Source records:
"""

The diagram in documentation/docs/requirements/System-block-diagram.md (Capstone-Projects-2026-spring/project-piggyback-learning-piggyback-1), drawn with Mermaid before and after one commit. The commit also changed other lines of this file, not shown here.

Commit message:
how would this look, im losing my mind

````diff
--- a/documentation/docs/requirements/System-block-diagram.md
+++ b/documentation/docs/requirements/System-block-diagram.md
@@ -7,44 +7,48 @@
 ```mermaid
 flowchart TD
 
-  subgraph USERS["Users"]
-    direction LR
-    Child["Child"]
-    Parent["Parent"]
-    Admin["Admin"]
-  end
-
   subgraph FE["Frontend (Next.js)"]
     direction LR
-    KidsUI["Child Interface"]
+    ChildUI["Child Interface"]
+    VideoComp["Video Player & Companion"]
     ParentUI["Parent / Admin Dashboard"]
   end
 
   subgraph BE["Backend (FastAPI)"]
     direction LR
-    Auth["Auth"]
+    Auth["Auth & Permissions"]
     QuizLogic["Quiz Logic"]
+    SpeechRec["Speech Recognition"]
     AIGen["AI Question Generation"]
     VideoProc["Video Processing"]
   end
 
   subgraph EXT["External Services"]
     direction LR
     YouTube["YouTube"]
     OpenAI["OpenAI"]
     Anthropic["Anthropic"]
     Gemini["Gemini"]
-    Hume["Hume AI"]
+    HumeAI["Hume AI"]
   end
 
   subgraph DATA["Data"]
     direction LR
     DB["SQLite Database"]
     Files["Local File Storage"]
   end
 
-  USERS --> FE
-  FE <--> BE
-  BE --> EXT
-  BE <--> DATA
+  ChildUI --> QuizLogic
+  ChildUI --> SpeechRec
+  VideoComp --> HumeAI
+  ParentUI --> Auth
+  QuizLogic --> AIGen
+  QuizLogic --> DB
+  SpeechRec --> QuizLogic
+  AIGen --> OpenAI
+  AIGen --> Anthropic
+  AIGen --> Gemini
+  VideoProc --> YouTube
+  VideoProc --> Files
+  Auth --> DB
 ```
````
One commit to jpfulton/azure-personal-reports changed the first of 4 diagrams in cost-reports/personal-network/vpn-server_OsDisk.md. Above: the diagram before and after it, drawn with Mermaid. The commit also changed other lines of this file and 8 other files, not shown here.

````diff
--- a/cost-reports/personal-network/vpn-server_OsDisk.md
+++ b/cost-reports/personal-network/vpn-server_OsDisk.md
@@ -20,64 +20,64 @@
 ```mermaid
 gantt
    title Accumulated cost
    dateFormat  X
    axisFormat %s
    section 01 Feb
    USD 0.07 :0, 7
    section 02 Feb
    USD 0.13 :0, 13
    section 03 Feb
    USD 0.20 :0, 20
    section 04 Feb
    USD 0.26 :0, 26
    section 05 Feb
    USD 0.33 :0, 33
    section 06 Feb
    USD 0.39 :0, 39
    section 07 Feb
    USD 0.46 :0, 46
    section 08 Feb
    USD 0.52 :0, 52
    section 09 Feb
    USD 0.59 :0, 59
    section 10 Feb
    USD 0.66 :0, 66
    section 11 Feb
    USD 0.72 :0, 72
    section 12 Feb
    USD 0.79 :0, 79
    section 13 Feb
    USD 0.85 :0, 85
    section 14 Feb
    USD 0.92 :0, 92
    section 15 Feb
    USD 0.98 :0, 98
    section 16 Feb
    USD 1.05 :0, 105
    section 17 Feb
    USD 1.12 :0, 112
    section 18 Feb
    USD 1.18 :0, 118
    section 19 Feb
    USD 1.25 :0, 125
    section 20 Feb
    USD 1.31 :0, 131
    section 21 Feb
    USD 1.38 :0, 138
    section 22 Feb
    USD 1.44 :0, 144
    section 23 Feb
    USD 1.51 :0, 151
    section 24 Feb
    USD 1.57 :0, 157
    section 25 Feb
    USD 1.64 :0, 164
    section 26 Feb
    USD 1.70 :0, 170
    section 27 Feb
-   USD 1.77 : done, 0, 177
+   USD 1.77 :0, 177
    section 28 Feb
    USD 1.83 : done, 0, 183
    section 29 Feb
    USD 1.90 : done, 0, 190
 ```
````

"""

## What to produce
Set down exactly the lines that begin with the one containing "USD 0.46 :0, 46" and end with the last line above, and no others.

## Expected output
    USD 0.46 :0, 46
    section 08 Feb
    USD 0.52 :0, 52
    section 09 Feb
    USD 0.59 :0, 59
    section 10 Feb
    USD 0.66 :0, 66
    section 11 Feb
    USD 0.72 :0, 72
    section 12 Feb
    USD 0.79 :0, 79
    section 13 Feb
    USD 0.85 :0, 85
    section 14 Feb
    USD 0.92 :0, 92
    section 15 Feb
    USD 0.98 :0, 98
    section 16 Feb
    USD 1.05 :0, 105
    section 17 Feb
    USD 1.12 :0, 112
    section 18 Feb
    USD 1.18 :0, 118
    section 19 Feb
    USD 1.25 :0, 125
    section 20 Feb
    USD 1.31 :0, 131
    section 21 Feb
    USD 1.38 :0, 138
    section 22 Feb
    USD 1.44 :0, 144
    section 23 Feb
    USD 1.51 :0, 151
    section 24 Feb
    USD 1.57 :0, 157
    section 25 Feb
    USD 1.64 :0, 164
    section 26 Feb
    USD 1.70 :0, 170
    section 27 Feb
-   USD 1.77 : done, 0, 177
+   USD 1.77 :0, 177
    section 28 Feb
    USD 1.83 : done, 0, 183
    section 29 Feb
    USD 1.90 : done, 0, 190
 ```
````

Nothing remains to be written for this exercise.